A brain injury affects the entire family, and most importantly children who are very vulnerable and dependent on their family.
I just read a very compelling article in the most recent edition of the journal, Brain Injury, a publication of the North America Brain Injury Association also known as NABIS entitled , “The Forgotten Children—The Aftermath of an Acquired Brain Injury in the Family”.
The authors observe an acquired brain injury has not only an impact on the survivor, who frequently has physical, cognitive, emotional, behavioral, and social difficulties; but will also affect his or her family;
members of that family unit must adapt to a novel life situation in which family dynamics, involving roles, boundaries and communication will most likely change.
Studies of family dynamics exploring living with a brain injured family member, have found high levels of distress, significant symptoms of depression and anxiety, decreased quality of life and reduced family functioning. Divorce, job loss and high health care costs also exist in this population.

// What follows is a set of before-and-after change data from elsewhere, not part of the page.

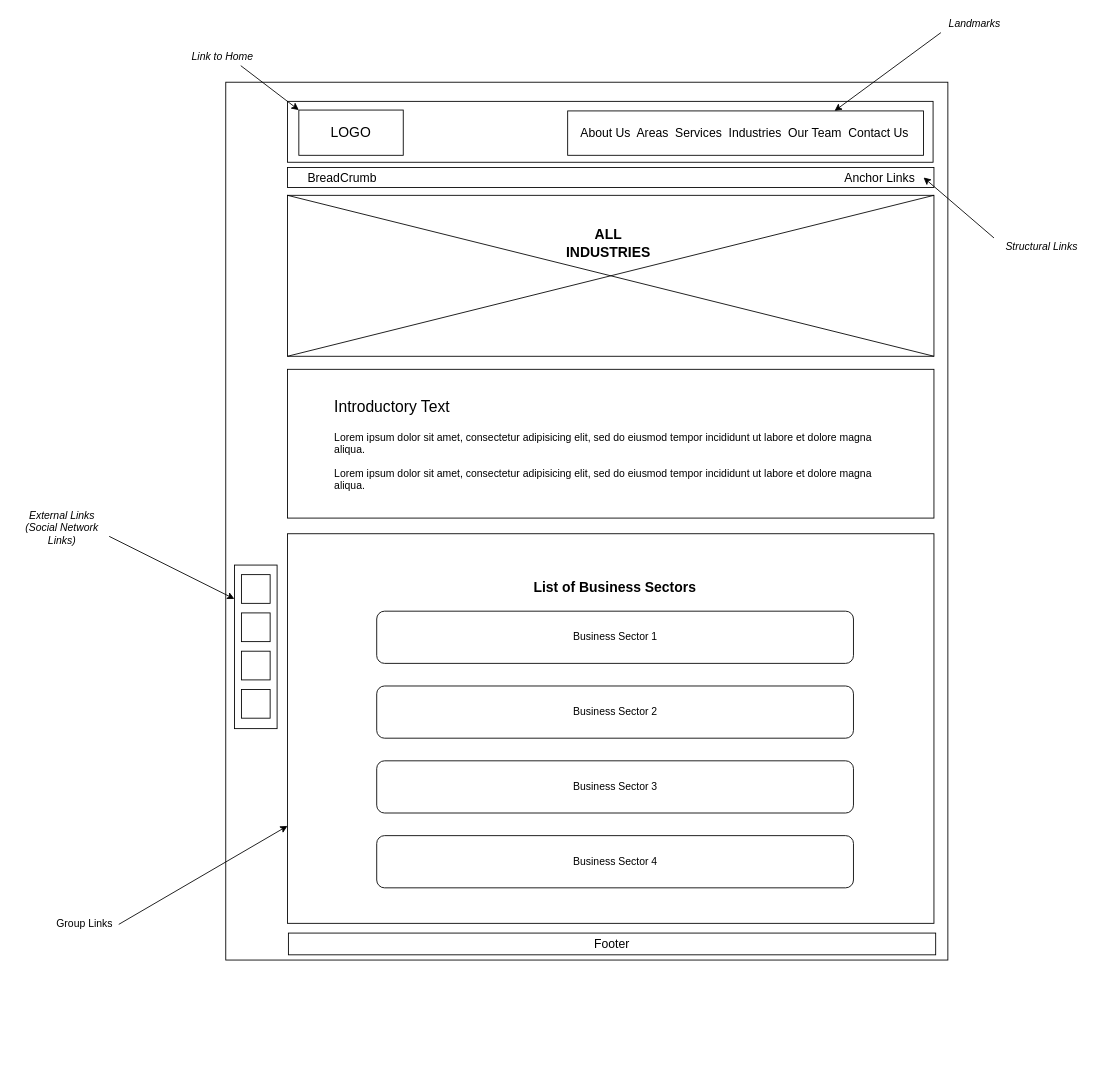
Before: Design Documents/Wireframes/AllIndustries.drawio in manzomanze/HypermediaApplicationsProject-Manzella-Messuti-Pelagatti-Pellizzer, a draw.io diagram. Source tidied: cells renumbered, new cells numbered last; positions are measured from the earlier drawing's top-left corner, leaving out a move shared by most shapes. Both pictures are drawn from the tidied source at 87%, with x=0, y=0 at pixel (15, 15).
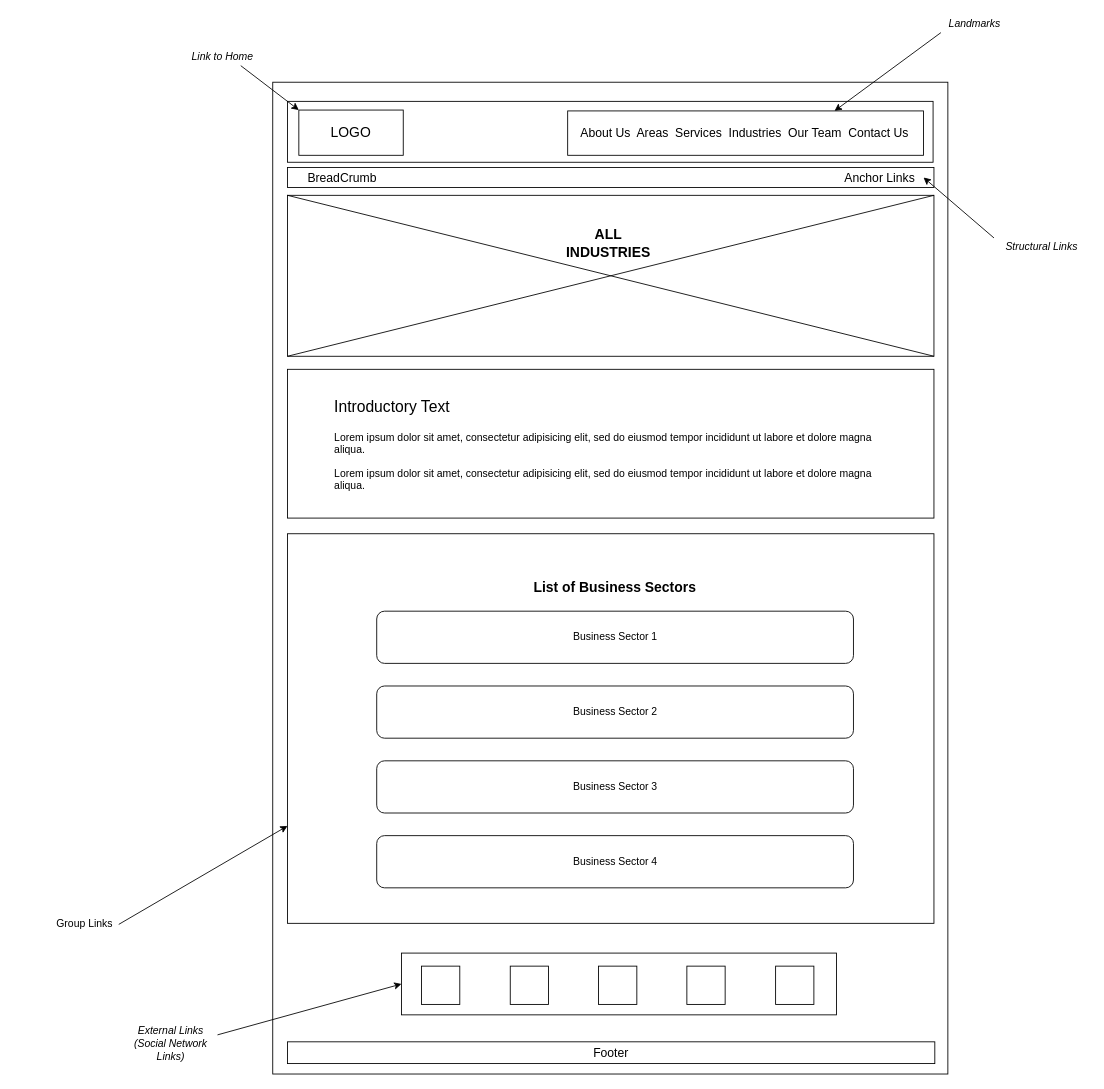
The same diagram, later.

Diff of the diagram source:
```diff
@@
     <mxCell id="2" style="rounded=0;whiteSpace=wrap;html=1;fillColor=none;" parent="1" vertex="1">
-      <mxGeometry x="242" y="77" width="830" height="1009" as="geometry" />
+      <mxGeometry x="296" y="77" width="776" height="1140" as="geometry" />
     </mxCell>
@@
     <mxCell id="24" value="&lt;font style=&quot;font-size: 14px&quot;&gt;Footer&lt;/font&gt;" style="rounded=0;whiteSpace=wrap;html=1;strokeColor=#000000;fillColor=none;" parent="1" vertex="1">
-      <mxGeometry x="314" y="1055" width="744" height="25" as="geometry" />
+      <mxGeometry x="313" y="1180" width="744" height="25" as="geometry" />
     </mxCell>
-    <mxCell id="25" style="rounded=0;whiteSpace=wrap;html=1;strokeColor=#000000;fillColor=none;" parent="1" vertex="1">
-      <mxGeometry x="252" y="632" width="49" height="188" as="geometry" />
-    </mxCell>
-    <mxCell id="26" style="whiteSpace=wrap;html=1;strokeColor=#000000;fillColor=none;" parent="1" vertex="1">
-      <mxGeometry x="260" y="643" width="33" height="33" as="geometry" />
-    </mxCell>
-    <mxCell id="27" style="whiteSpace=wrap;html=1;strokeColor=#000000;fillColor=none;" parent="1" vertex="1">
-      <mxGeometry x="260" y="687" width="33" height="33" as="geometry" />
-    </mxCell>
-    <mxCell id="28" style="whiteSpace=wrap;html=1;strokeColor=#000000;fillColor=none;" parent="1" vertex="1">
-      <mxGeometry x="260" y="731" width="33" height="33" as="geometry" />
-    </mxCell>
-    <mxCell id="29" style="whiteSpace=wrap;html=1;strokeColor=#000000;fillColor=none;" parent="1" vertex="1">
-      <mxGeometry x="260" y="775" width="33" height="33" as="geometry" />
-    </mxCell>
-    <mxCell id="30" value="&lt;i&gt;External Links (Social Network Links)&lt;/i&gt;" style="text;html=1;strokeColor=none;fillColor=none;align=center;verticalAlign=middle;whiteSpace=wrap;rounded=0;" parent="1" vertex="1">
-      <mxGeometry y="579" width="108" height="20" as="geometry" />
-    </mxCell>
-    <mxCell id="31" style="endArrow=classic;html=1;entryX=0;entryY=0.207;entryDx=0;entryDy=0;entryPerimeter=0;exitX=1;exitY=1;exitDx=0;exitDy=0;" parent="1" edge="1" source="30" target="25">
-      <mxGeometry relative="1" as="geometry" />
-    </mxCell>
@@
+    <mxCell id="30" value="&lt;i&gt;External Links (Social Network Links)&lt;/i&gt;" style="text;html=1;strokeColor=none;fillColor=none;align=center;verticalAlign=middle;whiteSpace=wrap;rounded=0;" parent="1" vertex="1">
+      <mxGeometry x="124.5" y="1172" width="108" height="20" as="geometry" />
+    </mxCell>
+    <mxCell id="39" style="whiteSpace=wrap;html=1;" parent="1" vertex="1">
+      <mxGeometry x="467" y="1093" width="44" height="44" as="geometry" />
+    </mxCell>
+    <mxCell id="40" style="whiteSpace=wrap;html=1;" parent="1" vertex="1">
+      <mxGeometry x="670.5" y="1093" width="44" height="44" as="geometry" />
+    </mxCell>
+    <mxCell id="41" style="whiteSpace=wrap;html=1;" parent="1" vertex="1">
+      <mxGeometry x="772" y="1093" width="44" height="44" as="geometry" />
+    </mxCell>
+    <mxCell id="42" style="whiteSpace=wrap;html=1;" parent="1" vertex="1">
+      <mxGeometry x="569" y="1093" width="44" height="44" as="geometry" />
+    </mxCell>
+    <mxCell id="43" style="whiteSpace=wrap;html=1;" parent="1" vertex="1">
+      <mxGeometry x="874" y="1093" width="44" height="44" as="geometry" />
+    </mxCell>
+    <mxCell id="44" style="rounded=0;whiteSpace=wrap;html=1;fillColor=none;" parent="1" vertex="1">
+      <mxGeometry x="444" y="1078" width="500" height="71" as="geometry" />
+    </mxCell>
+    <mxCell id="45" style="endArrow=classic;html=1;exitX=1;exitY=0;exitDx=0;exitDy=0;entryX=0;entryY=0.5;entryDx=0;entryDy=0;" parent="1" edge="1" source="30" target="44">
+      <mxGeometry relative="1" as="geometry" />
+    </mxCell>
```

So, we need to spend more time and attention on these significant issues, especially in the most vulnerable group, children.
Children are not prepared to deal with the injury and the stress the injury has on their parent or sibling, and the entire family.
Children are at a high risk for development of significant and long-lasting mental health issues including post-traumatic stress, reduced self-esteem, sadness, worry, anxiety and depression. These issues will also affect their education and social skills.
So, what suggestions do the authors of this article offer?
Children’s well-being requires adult support to minimize the risk of serious consequences.
They cannot be ignored by medical personnel in the acute care, and rehabilitation process nor can they be ignored in the home or in school. Their identity and worth must be recognized and validated and they cannot be ignored. Their fears must be discussed, and attention needs to be focused on the frequent role reversal that takes place where a child now must assist a parent.
Here are specific suggestions:
More research needs to take place on specific initiatives and interventions required to support children following a brain injury in the family.
Children need to be part of the rehabilitation process, including access to and reimbursement for required care. An acquired or traumatic brain injury affects the entire family.